# [Task goal]
The whole listing, pictures aside, should be reproduced exactly.

# [Records provided]
»»
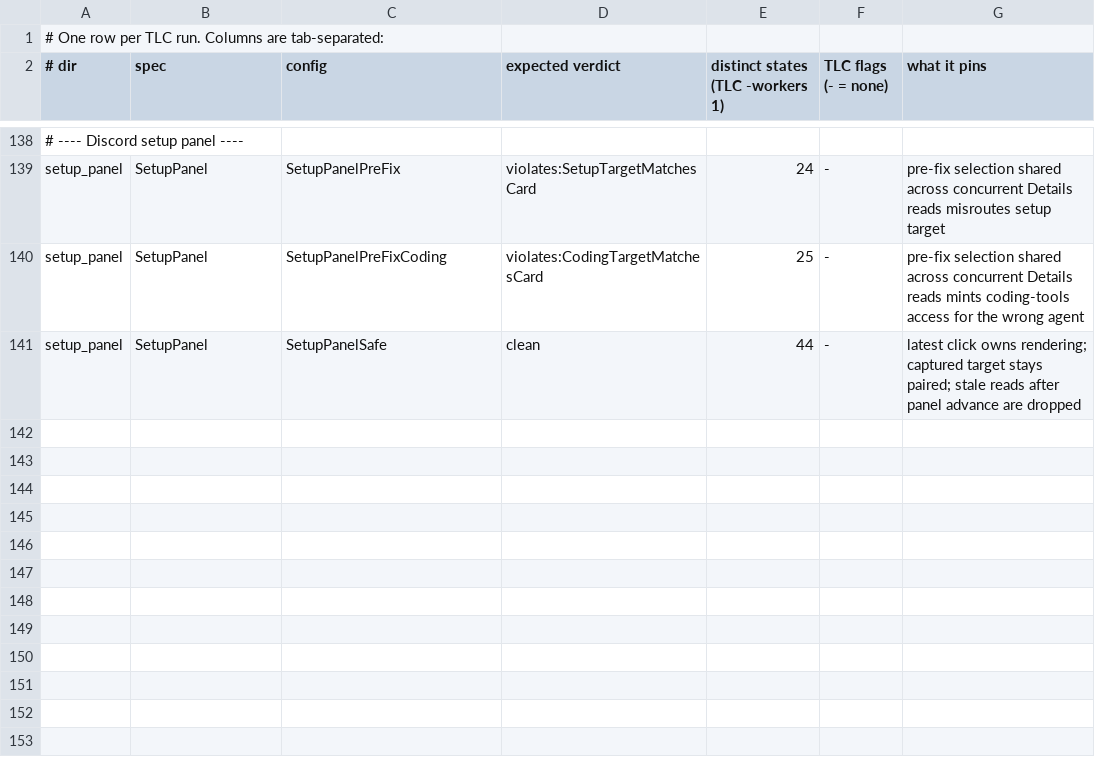
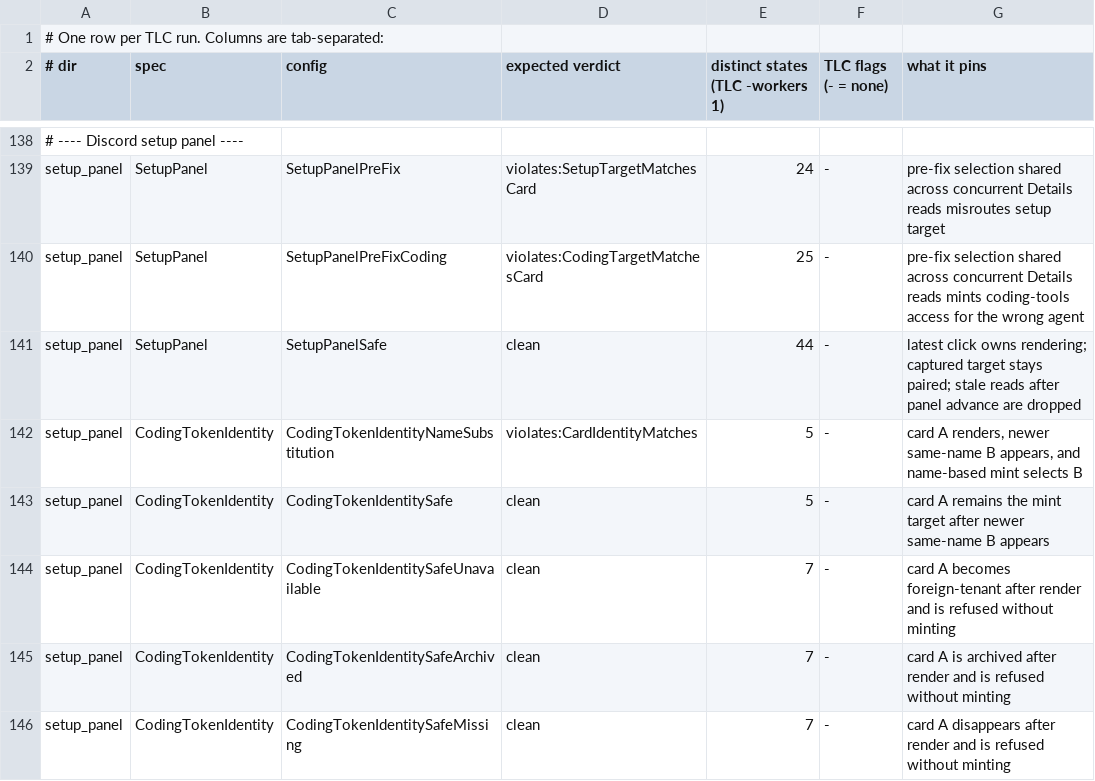
Before and after one commit to pymc-labs/daimon, a TSV file: formal/expected.tsv, drawn as a sheet; only a part is shown, gaps mark what is left out; the diff names each change by its address in the sheet, - before the commit and + after, or states it on an @@ line.

Commit message:
fix: bind coding-tools tokens to card identity (#273)
* fix: bind coding-tools tokens to card identity

* test: use MA transport for coding-tools Details

---------

Co-authored-by: Derick Wells <derick.wells@pymc-labs.com>

```diff
--- a/formal/expected.tsv
+++ b/formal/expected.tsv
+row 142: setup_panel | CodingTokenIdentity | CodingTokenIdentityNameSubstitution | violates:CardIdentityMatches | 5 | - | card A renders, newer same-name B appears, and name-based mint selects B
+row 143: setup_panel | CodingTokenIdentity | CodingTokenIdentitySafe | clean | 5 | - | card A remains the mint target after newer same-name B appears
+row 144: setup_panel | CodingTokenIdentity | CodingTokenIdentitySafeUnavailable | clean | 7 | - | card A becomes foreign-tenant after render and is refused without minting
+row 145: setup_panel | CodingTokenIdentity | CodingTokenIdentitySafeArchived | clean | 7 | - | card A is archived after render and is refused without minting
+row 146: setup_panel | CodingTokenIdentity | CodingTokenIdentitySafeMissing | clean | 7 | - | card A disappears after render and is refused without minting
```
Also changed, not shown: 12 other files.
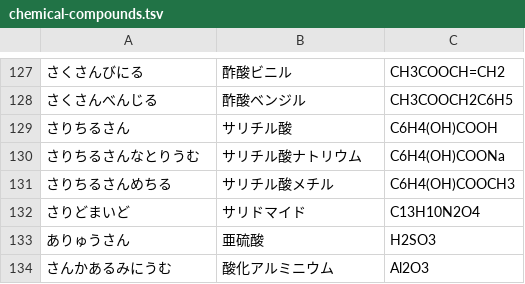
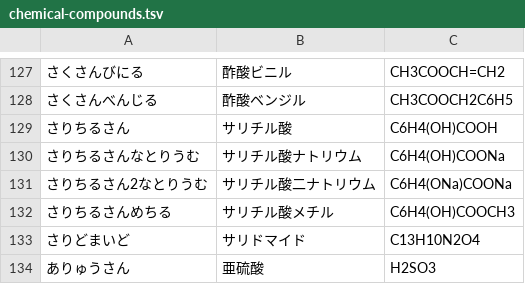
Before and after one commit to yksr-melt/Meltype, a TSV file: src/Meltype.Core/Dictionary/chemical-compounds.tsv, drawn as a sheet; only a part is shown, gaps mark what is left out; the shorter side is filled out with more unchanged rows; the diff names each change by its address in the sheet, - before the commit and + after, or states it on an @@ line.

```diff
--- a/src/Meltype.Core/Dictionary/chemical-compounds.tsv
+++ b/src/Meltype.Core/Dictionary/chemical-compounds.tsv
+row 131: さりちるさん2なとりうむ | サリチル酸二ナトリウム | C6H4(ONa)COONa
```
Also changed, not shown: src/Meltype.Core.Tests/data/issue-cases.tsv, 2 other files.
««
# [Response to the exercise]
Before and after one commit to pymc-labs/daimon, a TSV file: formal/expected.tsv, drawn as a sheet; only a part is shown, gaps mark what is left out; the diff names each change by its address in the sheet, - before the commit and + after, or states it on an @@ line.

Commit message:
fix: bind coding-tools tokens to card identity (#273)
* fix: bind coding-tools tokens to card identity

* test: use MA transport for coding-tools Details

---------

Co-authored-by: Derick Wells <derick.wells@pymc-labs.com>

```diff
--- a/formal/expected.tsv
+++ b/formal/expected.tsv
+row 142: setup_panel | CodingTokenIdentity | CodingTokenIdentityNameSubstitution | violates:CardIdentityMatches | 5 | - | card A renders, newer same-name B appears, and name-based mint selects B
+row 143: setup_panel | CodingTokenIdentity | CodingTokenIdentitySafe | clean | 5 | - | card A remains the mint target after newer same-name B appears
+row 144: setup_panel | CodingTokenIdentity | CodingTokenIdentitySafeUnavailable | clean | 7 | - | card A becomes foreign-tenant after render and is refused without minting
+row 145: setup_panel | CodingTokenIdentity | CodingTokenIdentitySafeArchived | clean | 7 | - | card A is archived after render and is refused without minting
+row 146: setup_panel | CodingTokenIdentity | CodingTokenIdentitySafeMissing | clean | 7 | - | card A disappears after render and is refused without minting
```
Also changed, not shown: 12 other files.
Before and after one commit to yksr-melt/Meltype, a TSV file: src/Meltype.Core/Dictionary/chemical-compounds.tsv, drawn as a sheet; only a part is shown, gaps mark what is left out; the shorter side is filled out with more unchanged rows; the diff names each change by its address in the sheet, - before the commit and + after, or states it on an @@ line.

```diff
--- a/src/Meltype.Core/Dictionary/chemical-compounds.tsv
+++ b/src/Meltype.Core/Dictionary/chemical-compounds.tsv
+row 131: さりちるさん2なとりうむ | サリチル酸二ナトリウム | C6H4(ONa)COONa
```
Also changed, not shown: src/Meltype.Core.Tests/data/issue-cases.tsv, 2 other files.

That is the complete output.